Stocks were set to extend what has been its worst succession of down days since April, until inflation data was released.
US President Donald Trump issued a new threat to North Korea, saying American weapons were "locked and loaded" as Pyongyang accused him of driving the Korean Peninsula to the brink of nuclear war. However, the 4-week average figure dropped by 1,000 to 241,000.
Ryu Yong-seok, a market analyst at KB Securities Co., said tensions between North Korea and the United States are a negative factor in the local stock markets that could drag down the index. Britain's FTSE 100 sank 0.7 percent to 7,447.21. For the week, the index lost 1.5 percent.
MARKETS OVERSEAS: Major indexes in Europe slumped. The bigger surprise is that the cost to protect against declines in the kiwi against the United States dollar for one month shot up to the most expensive levels since April. Hong Kong's Hang Seng Index fell 1.22%.
Many world stock markets have hit record or multiyear highs in recent weeks, leaving them vulnerable to a sell-off, and the tensions over North Korea proved to be the trigger. The remarks, following North Korea's earlier revelation of a plan to launch a salvo of ballistic missiles toward the U.S. Pacific territory of Guam, gave investors further incentive to take to the sidelines at least in stock markets.

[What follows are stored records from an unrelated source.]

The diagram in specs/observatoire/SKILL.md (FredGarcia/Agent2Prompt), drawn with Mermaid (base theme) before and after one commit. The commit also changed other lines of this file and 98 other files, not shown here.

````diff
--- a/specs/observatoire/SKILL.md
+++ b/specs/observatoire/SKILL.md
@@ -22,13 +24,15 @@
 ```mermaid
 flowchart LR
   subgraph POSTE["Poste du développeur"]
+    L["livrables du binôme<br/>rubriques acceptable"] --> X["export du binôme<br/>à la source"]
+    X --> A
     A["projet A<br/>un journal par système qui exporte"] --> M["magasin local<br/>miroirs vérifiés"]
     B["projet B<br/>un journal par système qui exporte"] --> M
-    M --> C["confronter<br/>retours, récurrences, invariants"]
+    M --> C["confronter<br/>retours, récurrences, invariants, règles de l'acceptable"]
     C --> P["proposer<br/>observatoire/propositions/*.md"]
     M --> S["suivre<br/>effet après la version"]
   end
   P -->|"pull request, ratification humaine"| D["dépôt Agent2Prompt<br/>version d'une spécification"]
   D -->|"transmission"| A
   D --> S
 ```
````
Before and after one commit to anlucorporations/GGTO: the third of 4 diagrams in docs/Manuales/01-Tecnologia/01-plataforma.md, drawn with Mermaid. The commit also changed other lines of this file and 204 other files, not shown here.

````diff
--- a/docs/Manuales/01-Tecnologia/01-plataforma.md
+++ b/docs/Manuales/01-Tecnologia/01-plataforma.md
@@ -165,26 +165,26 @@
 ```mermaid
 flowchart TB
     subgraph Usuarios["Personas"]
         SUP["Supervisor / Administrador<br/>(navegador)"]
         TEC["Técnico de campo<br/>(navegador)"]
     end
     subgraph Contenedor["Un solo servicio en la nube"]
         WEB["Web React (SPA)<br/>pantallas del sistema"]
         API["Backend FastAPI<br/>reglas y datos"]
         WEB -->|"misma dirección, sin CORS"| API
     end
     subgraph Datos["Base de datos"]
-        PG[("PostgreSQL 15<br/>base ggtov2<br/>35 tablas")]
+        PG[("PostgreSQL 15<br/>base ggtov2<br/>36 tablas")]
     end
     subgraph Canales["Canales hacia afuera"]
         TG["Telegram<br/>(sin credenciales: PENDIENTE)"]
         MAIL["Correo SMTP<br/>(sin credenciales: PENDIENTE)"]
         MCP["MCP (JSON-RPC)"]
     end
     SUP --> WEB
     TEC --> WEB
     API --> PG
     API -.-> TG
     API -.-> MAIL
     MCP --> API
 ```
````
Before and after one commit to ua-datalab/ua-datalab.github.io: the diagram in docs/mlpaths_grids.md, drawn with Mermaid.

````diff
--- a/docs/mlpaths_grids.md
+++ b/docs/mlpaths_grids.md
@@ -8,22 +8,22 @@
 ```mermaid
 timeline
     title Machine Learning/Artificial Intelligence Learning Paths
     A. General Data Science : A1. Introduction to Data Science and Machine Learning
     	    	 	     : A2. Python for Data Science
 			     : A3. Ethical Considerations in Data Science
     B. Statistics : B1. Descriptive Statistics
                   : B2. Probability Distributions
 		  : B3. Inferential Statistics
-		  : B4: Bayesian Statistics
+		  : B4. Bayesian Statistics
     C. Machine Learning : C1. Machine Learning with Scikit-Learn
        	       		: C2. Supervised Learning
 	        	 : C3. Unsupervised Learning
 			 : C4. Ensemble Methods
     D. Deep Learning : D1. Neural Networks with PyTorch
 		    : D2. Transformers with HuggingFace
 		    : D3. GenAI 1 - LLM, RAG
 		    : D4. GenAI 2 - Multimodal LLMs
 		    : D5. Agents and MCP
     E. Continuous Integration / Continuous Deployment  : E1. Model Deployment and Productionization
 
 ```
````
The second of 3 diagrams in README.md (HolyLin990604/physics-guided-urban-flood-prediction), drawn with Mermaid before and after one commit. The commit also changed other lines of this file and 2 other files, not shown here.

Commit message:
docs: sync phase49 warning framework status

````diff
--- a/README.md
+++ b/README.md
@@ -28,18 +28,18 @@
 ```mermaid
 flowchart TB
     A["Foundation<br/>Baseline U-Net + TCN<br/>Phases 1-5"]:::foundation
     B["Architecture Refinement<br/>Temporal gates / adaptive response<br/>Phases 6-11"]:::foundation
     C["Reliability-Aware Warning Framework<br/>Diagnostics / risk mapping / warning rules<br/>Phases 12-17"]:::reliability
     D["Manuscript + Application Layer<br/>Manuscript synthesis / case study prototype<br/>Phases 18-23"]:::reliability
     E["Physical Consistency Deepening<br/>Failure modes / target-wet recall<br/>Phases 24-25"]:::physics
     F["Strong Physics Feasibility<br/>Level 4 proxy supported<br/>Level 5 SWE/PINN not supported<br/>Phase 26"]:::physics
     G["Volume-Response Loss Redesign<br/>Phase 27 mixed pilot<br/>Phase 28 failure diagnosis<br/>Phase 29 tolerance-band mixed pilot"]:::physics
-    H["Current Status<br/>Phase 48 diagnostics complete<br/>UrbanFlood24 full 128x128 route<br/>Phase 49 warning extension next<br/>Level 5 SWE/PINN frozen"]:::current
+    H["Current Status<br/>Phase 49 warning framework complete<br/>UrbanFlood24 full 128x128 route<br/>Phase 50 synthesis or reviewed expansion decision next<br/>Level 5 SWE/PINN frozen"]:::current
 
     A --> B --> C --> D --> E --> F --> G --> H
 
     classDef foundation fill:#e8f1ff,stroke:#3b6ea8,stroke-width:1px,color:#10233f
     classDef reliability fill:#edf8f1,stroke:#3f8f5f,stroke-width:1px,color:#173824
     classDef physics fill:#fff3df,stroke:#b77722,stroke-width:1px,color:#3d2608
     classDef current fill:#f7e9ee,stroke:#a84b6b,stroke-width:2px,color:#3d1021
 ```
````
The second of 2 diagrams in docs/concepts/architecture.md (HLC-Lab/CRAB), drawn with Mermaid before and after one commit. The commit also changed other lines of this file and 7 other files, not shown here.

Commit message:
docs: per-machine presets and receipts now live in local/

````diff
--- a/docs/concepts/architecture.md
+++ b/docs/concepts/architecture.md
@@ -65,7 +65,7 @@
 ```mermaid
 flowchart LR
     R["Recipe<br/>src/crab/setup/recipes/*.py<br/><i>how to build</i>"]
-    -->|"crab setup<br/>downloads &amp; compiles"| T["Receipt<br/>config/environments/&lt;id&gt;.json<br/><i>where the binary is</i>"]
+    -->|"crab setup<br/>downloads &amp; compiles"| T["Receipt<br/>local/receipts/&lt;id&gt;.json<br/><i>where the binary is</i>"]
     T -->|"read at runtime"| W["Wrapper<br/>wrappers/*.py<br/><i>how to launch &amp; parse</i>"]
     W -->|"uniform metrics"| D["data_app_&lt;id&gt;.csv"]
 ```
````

Japan is the world's biggest creditor country and there is an assumption investors there will repatriate funds in a crisis.
Trump not ruling out military action to settle Venezuela crisis
Venezuelan leader expresses willingness to hold talks with the United States president on the heels of a new wave of sanctions. Maduro said Thursday he had ordered his foreign minister to arrange a private meeting or a phone conversation with Trump.
The pan-European STOXX 600 was down 0.7% at closing, France's CAC 40 fell 1.4% after a vehicle hit a group of soldiers in Paris in what is thought to have been a deliberate act, and a fall in bond yields saw Germany's DAX down 1.1%.
Investors will keenly watch appearances later on Friday by Dallas Fed boss Robert Kaplan and Minneapolis Fed President Neel Kashkari for clues on inflation and the future path of rate hikes.
"It reinforces market concerns that inflation is perhaps just not picking up in the way the Fed had been expecting", said Osborne.
Rising costs for housing, medical care and food helped push the Consumer Price Index (CPI) up 0.1 percent in July, seasonally adjusted, after no change in June and a 0.1 decrease in May, the US Labor Department said. The next possible support for the euro-franc pair is seen around the 1.10 mark.
"That did temporarily shake investors' complacency, but we think markets are ready to move higher in the back half of the year, and earnings and economic data are going to drive that".
Bond prices rose. The yield on the 10-year Treasury note slipped to 2.20 percent from 2.25 percent late Wednesday.